Hugh Grant, pictured here as Thorpe, plays him very well in the three-part dramatisation of Preston’s book which finishes tomorrow night on BBC1. That episode will include the trial in 1979 of Thorpe and his three co-defendants at the Old Bailey, where they were acquitted after the judge, Sir Joseph Cantley, had delivered a notoriously unfair summing up, inspiration for one of the funniest of all Peter Cook’s parodies.

Here is Cantley on Scott, whom Thorpe had seduced in the early 1960s and later wished to get killed and dropped down a Cornish tin mine:

“I now turn to the evidence of Mr Norman Scott. You will remember him well. A hysterical, warped personality, accomplished sponger and very skilful at exciting and exploiting sympathy… He is a crook. He is a fraud. He is a sponger. He is a whiner. He is a parasite.”

Preston remarks in his Acknowledgments that Scott – one of the few participants in this strange, eventful history who is still alive – was “enormously generous with his time”. It is clear that Scott was a vulnerable young man, with serious mental health problems, when Thorpe picked him up, but that he also possessed an independence of mind which disconcerted anyone who expected to be able to control him.

The least known major character in the book is Peter Bessell, a lay preacher, philanderer, Liberal MP and compulsive launcher of doomed business ventures, who fell under Thorpe’s spell, but eventually agreed to give evidence against him, once he realised that Thorpe was setting him up to be the fall guy.

Bessell, played by Alex Jennings in the BBC version, was supposed to stop Scott bothering Thorpe, but discovered this was a goal which could never be attained for very long, though Scott insisted all he was actually trying to do was deal with the problems with his National Insurance card. When it was put to him at the trial that he was hell-bent on destroying Thorpe, he replied that on the contrary, he was merely trying to sort out his National Insurance card: “National Insurance is my lifeblood!”

This becomes one of a number of running jokes in the book. Thorpe and his allies are often trying to retrieve some embarrassing letters which Scott is carrying round in a suitcase, of which copies may or may not have been made. One of these letters, written on House of Commons notepaper and signed “Yours affectionately, Jeremy”, contains the strangely memorable, but to this day somewhat opaque, sentence, “Bunnies can (and will) go to France.”

George Carman, the barrister who made his name by defending Thorpe, set out to break Bessell. By day three he had reduced the witness to such a self-lacerating state that Bessell, with the shame of a lay preacher who had been exposed as a hypocrite, was telling the court, “I have been guilty of quite disgraceful behaviour.”

The Sunday Telegraph had done a deal with Bessell under which he was to be paid £50,000 for a series of six articles if Thorpe was convicted, and £25,000 if Thorpe was acquitted.

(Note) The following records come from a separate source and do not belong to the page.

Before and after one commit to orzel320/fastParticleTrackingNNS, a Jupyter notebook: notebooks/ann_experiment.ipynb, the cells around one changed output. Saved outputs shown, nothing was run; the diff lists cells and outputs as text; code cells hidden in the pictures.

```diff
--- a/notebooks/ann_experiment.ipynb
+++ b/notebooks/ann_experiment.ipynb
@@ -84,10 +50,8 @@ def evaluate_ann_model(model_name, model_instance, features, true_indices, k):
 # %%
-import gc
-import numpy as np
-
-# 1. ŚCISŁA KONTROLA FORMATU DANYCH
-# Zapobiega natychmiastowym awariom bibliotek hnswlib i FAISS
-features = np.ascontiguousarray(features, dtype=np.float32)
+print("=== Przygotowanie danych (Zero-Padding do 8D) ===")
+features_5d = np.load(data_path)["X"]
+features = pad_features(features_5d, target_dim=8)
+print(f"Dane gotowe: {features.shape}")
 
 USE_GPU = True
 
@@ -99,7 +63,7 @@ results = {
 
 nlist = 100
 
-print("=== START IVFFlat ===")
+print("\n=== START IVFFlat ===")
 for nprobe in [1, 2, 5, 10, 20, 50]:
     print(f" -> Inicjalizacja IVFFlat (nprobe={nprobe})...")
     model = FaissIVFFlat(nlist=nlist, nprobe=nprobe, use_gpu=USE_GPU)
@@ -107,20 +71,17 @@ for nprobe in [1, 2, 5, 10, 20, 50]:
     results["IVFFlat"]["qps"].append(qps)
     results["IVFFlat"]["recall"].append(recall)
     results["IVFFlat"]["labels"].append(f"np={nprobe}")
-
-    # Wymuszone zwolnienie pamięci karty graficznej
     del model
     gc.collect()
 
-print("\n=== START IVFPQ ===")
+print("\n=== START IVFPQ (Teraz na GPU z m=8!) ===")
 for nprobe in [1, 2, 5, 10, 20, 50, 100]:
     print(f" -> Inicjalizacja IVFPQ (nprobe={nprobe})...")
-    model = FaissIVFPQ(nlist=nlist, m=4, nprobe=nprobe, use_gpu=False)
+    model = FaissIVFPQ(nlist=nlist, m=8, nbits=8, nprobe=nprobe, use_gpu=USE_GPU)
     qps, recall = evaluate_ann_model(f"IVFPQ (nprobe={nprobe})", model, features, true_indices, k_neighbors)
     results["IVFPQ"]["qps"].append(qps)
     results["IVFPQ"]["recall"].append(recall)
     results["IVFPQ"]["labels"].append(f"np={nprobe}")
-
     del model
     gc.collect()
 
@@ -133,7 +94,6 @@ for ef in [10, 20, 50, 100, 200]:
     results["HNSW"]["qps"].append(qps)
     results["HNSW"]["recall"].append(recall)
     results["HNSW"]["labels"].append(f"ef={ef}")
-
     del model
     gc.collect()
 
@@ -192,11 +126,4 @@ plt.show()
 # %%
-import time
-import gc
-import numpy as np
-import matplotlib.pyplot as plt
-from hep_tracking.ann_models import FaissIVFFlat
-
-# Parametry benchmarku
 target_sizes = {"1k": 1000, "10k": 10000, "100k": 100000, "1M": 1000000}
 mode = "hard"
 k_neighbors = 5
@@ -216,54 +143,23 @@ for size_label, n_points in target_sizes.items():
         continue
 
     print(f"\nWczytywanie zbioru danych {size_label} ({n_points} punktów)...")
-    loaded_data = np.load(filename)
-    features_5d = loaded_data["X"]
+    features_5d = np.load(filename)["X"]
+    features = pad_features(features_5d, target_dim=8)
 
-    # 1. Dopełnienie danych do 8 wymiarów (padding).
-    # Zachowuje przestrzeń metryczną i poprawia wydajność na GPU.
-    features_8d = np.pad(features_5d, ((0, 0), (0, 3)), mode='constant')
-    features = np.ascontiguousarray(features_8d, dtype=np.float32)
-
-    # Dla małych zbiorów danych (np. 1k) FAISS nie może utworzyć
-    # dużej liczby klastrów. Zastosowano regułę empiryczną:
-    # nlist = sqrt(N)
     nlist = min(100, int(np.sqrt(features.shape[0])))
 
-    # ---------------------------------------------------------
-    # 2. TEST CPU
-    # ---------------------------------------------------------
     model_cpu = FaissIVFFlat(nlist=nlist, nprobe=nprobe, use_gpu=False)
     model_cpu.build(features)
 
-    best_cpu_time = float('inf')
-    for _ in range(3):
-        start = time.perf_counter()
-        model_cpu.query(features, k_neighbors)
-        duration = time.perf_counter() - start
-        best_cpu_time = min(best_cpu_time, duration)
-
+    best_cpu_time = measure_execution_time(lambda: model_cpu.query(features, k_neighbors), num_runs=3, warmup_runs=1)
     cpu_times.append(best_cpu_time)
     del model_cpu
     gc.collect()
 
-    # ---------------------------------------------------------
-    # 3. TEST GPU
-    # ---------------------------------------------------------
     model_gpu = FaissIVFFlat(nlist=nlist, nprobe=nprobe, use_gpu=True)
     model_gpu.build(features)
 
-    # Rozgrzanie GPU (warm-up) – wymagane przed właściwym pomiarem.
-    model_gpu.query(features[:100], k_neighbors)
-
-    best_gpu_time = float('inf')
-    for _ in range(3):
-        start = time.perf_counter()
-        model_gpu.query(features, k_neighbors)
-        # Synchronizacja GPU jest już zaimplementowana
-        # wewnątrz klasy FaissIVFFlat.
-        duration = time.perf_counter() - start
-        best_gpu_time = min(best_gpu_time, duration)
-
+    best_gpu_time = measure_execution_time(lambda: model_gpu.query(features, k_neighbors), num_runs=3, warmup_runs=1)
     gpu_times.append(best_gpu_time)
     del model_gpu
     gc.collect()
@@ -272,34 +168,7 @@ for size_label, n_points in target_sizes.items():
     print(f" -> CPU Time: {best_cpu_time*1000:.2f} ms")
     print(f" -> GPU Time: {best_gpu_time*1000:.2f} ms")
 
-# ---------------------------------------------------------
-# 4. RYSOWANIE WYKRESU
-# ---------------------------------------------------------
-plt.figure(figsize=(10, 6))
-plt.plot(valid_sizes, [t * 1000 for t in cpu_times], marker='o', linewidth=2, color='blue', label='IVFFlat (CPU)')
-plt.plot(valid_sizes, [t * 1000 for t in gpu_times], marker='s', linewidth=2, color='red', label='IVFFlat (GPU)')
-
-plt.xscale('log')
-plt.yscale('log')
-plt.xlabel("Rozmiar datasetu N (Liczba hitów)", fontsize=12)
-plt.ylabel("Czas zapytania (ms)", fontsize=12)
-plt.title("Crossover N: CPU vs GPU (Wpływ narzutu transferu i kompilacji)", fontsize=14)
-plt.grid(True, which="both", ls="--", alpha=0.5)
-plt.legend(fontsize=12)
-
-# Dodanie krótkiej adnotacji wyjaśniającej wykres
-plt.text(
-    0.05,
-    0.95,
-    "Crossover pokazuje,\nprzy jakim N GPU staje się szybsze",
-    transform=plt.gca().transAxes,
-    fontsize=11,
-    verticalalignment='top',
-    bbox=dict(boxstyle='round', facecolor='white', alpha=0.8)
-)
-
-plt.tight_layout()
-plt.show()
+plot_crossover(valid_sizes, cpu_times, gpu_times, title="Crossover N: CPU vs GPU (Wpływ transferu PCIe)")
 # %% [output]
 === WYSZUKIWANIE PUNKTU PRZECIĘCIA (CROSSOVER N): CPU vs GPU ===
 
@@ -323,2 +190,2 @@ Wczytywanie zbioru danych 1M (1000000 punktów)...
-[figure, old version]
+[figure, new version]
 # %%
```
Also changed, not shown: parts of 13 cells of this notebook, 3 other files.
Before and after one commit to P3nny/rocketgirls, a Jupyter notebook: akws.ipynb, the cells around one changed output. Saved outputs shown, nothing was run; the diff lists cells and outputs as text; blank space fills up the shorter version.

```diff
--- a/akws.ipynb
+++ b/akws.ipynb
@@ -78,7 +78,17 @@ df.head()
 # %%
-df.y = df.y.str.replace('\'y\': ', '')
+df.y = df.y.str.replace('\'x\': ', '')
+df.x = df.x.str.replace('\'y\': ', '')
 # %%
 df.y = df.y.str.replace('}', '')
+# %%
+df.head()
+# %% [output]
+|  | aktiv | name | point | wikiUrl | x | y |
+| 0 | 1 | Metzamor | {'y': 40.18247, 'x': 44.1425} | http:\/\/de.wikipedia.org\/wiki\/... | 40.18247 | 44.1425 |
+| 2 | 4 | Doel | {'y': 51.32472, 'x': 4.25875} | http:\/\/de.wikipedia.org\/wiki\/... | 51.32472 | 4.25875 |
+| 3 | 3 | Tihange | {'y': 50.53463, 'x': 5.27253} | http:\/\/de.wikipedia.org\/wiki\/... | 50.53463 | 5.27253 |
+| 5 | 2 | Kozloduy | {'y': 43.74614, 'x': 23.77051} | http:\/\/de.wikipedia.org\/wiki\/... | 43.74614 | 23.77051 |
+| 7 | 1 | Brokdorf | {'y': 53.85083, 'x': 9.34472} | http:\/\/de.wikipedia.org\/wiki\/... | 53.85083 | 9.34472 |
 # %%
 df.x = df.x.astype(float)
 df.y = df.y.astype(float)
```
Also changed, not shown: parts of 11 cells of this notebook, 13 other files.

Almost unbelievably, the office of the Director of Public Prosecutions had consented to this arrangement, with which Carman made hay. Again and again, while reading Preston’s account, one is amazed to find the truth so much stranger than fiction.

Scott’s dog, Rinka, was shot dead in 1975 on Exmoor by the hitman hired to kill Scott himself, and news of this crime reached the West Somerset Free Press, which reported it under the headline: “The Great Dane Mystery: Dog-in-a-Fog Case Baffles Police”.

By fits and starts the trail led from Rinka back to Thorpe, who in 1976 had to resign as Liberal leader, and in 1979 was charged with conspiracy and incitement to commit murder. He managed to get the trial deferred while he stood and lost in the 1979 general election, during which Auberon Waugh ran as the candidate for the Dog Lovers’ Party, receiving 79 votes after Thorpe obtained an injunction preventing the distribution of Waugh’s manifesto.

At Westminster, senior members of other parties rallied round, at least at first. Wilson, while Prime Minister, suggested preposterously that the South Africans were to blame. This and Thorpe’s acquittal are generally regarded as “the Establishment” seeking to protect one of its own, and no doubt there was an element of that.

But it is hard now to remember quite how charming Thorpe was. He had an astounding ability to make people feel good about helping him to cover things up.

Through these pages stalk many other sinister figures, including Jimmy Savile and Cyril Smith. The 1970s were a very strange time, and anyone who imagines our legal system has never been more deficient than it is now should read Preston’s often very funny book.